# ILP Part 29 — Nonograms

This is the twenty ninth part of the ILP series. For your convenience you can find other parts in the table of contents in Part 1 – Boolean algebra

Hello! Today we are going to solve nonograms using ILP.

Nonograms are picture logic puzzles in which cells in a grid must be colored or left blank according to numbers at the side of the grid to reveal a hidden picture. Images are usually black and white, however, they can be colored. Below is an example of a nonogram (by wikipedia): We will solve black and white nonogram, so we assume that numbers describe blocks of black fields whit at least one white field between every block.

# Variables

As with most of the riddles we start with defining binary variables representing decisions. Let’s assume that the picture has size (width and height). For every field we define a binary variable meaning whether we fill this field or no: We also need to define variables representing top-left blocks’ corners. Let’s introduce the following notation: means number of blocks in -th column, means length of -th block in -th column. Analogously, means number of block in -th row, means length of -th block in -th row. We define the following binary variables: Variable means whether -th block in -th column starts (e.g., its top-left field is) in field . Analogously, means whether -th block in -th row starts in field .

After solving the problem we obtain the solution from variables . Other variables are used only to specify constraints.

# Constraints

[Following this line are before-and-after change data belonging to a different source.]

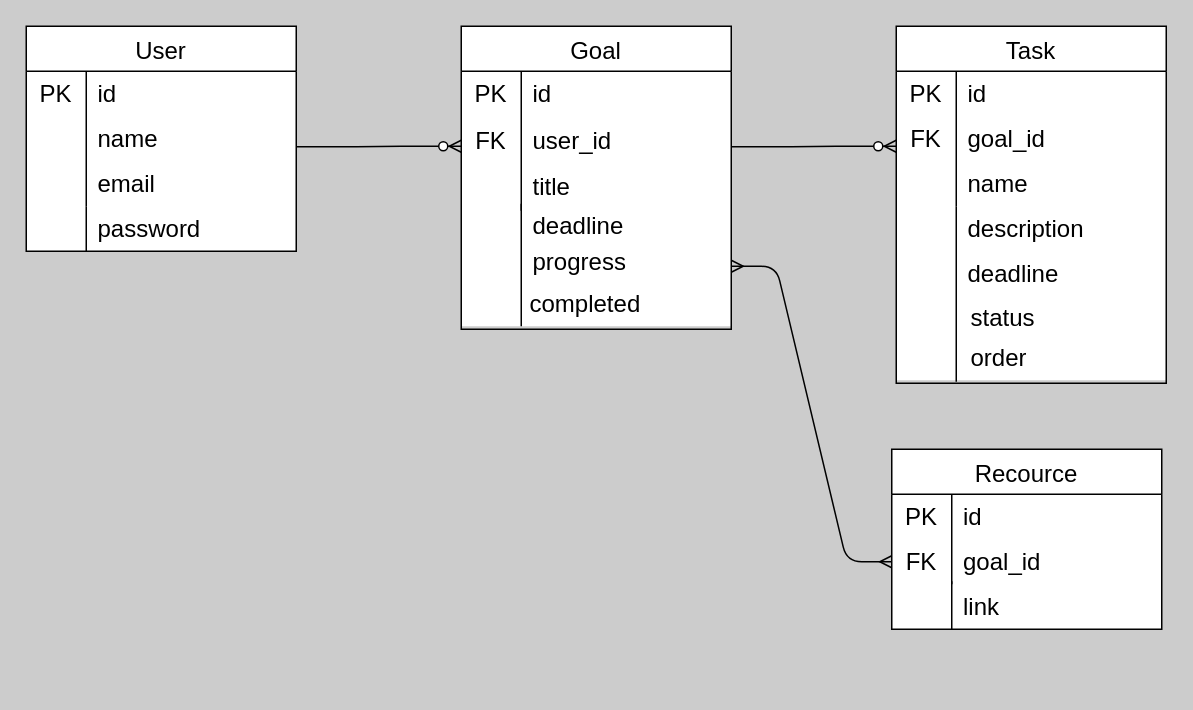
Earlier version of the draw.io diagram taskall.dio (ShotaMihara/Taskall). Source tidied: cells renumbered, new cells numbered last; positions are measured from the earlier drawing's top-left corner, leaving out a move shared by most shapes. Both pictures are drawn from the tidied source at 150%, with x=0, y=0 at pixel (26, 26).
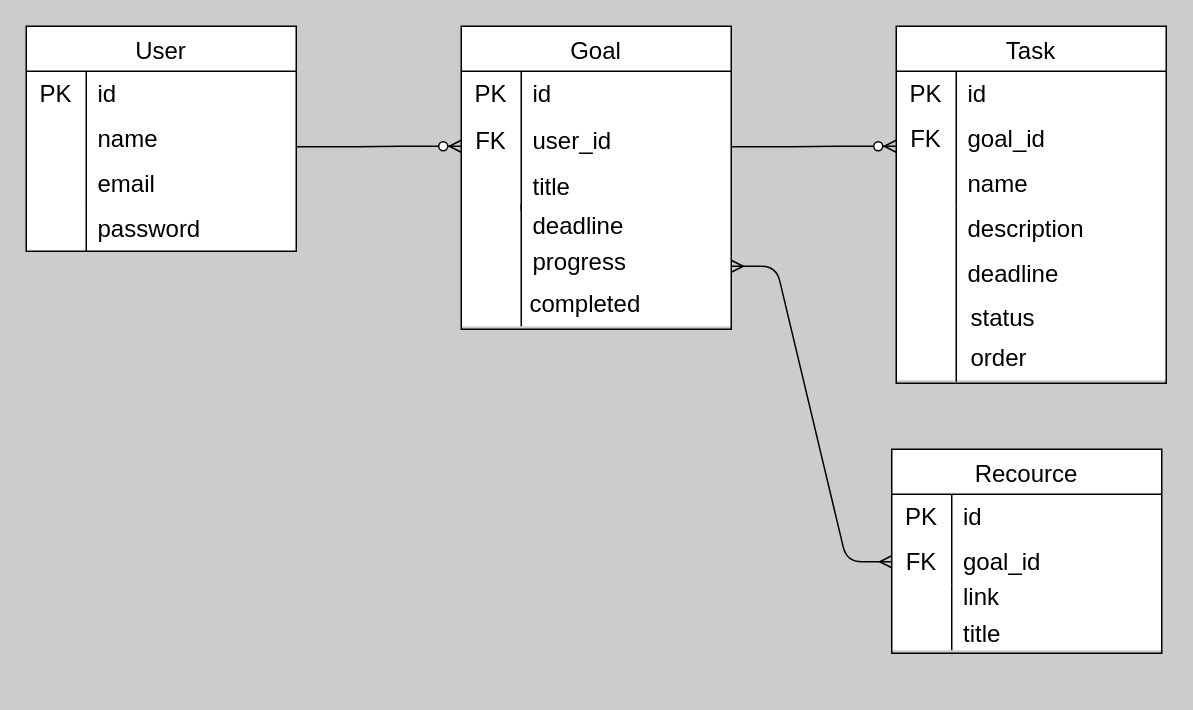
After the change.

The edit, as a diff of the source:
```diff
@@
     <mxCell id="50" style="group;" parent="1" vertex="1">
-      <mxGeometry x="577" y="282" width="180" height="120" as="geometry" />
+      <mxGeometry x="577" y="282" width="180" height="156" as="geometry" />
     </mxCell>
     <mxCell id="51" style="group;fillColor=default;" parent="50" vertex="1">
-      <mxGeometry width="180" height="120" as="geometry" />
+      <mxGeometry width="180" height="134" as="geometry" />
     </mxCell>
     <mxCell id="52" value="Recource" style="shape=table;startSize=30;childLayout=tableLayout;rowLines=0;fontStyle=0;strokeColor=default;fontSize=16;fillColor=default;" parent="50" vertex="1">
-      <mxGeometry width="180" height="120" as="geometry" />
+      <mxGeometry width="180" height="136" as="geometry" />
     </mxCell>
@@
     <mxCell id="59" value="link" style="shape=partialRectangle;html=1;whiteSpace=wrap;fillColor=none;top=0;left=0;bottom=0;right=0;align=left;spacingLeft=6;overflow=hidden;strokeColor=default;fontSize=16;" parent="50" vertex="1">
-      <mxGeometry x="40" y="90" width="140" height="30" as="geometry" />
+      <mxGeometry x="40" y="78" width="140" height="39" as="geometry" />
     </mxCell>
     <mxCell id="60" style="endArrow=none;html=1;" parent="50" edge="1">
       <mxGeometry relative="1" as="geometry">
-        <mxPoint x="40" y="88" as="sourcePoint" />
-        <mxPoint x="40" y="120" as="targetPoint" />
+        <mxPoint x="40" y="90" as="sourcePoint" />
+        <mxPoint x="40" y="134" as="targetPoint" />
       </mxGeometry>
     </mxCell>
+    <mxCell id="62" value="title" style="shape=partialRectangle;html=1;whiteSpace=wrap;fillColor=none;top=0;left=0;bottom=0;right=0;align=left;spacingLeft=6;overflow=hidden;strokeColor=default;fontSize=16;" parent="50" vertex="1">
+      <mxGeometry x="40" y="103" width="140" height="39" as="geometry" />
+    </mxCell>
```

We start with two obvious constraints: number of selected fields in each row and each column must match the blocks’ lengths: Now we need to make sure that in every field there starts at most one block: Next, we need to make sure that if the block starts in particular field, all fields of this block are selected: When a particular column block starts in field (which means that is true) then all fields must be true so we use conjunction. The same idea goes for row blocks. We also need to make sure that block does not start close to the boundary: Finally, we need to take care of blocks ordering. We need to make sure that block occur in proper order. We use the following idea: if some column block starts in field which means that is true, previous block must start in some field where . So the sum of variables indicating start of the block must be true. The following constraints take care of this: If is true then sum of must be true in order to fulfill the constraint. On the other hand, if is false, then sum of can have any value. The same goes for rows.

# Summary

As we can see implementation is rather easy. The most difficult part is related to ordering the blocks, the rest is pretty straightforward. Next time we will solve sudoku.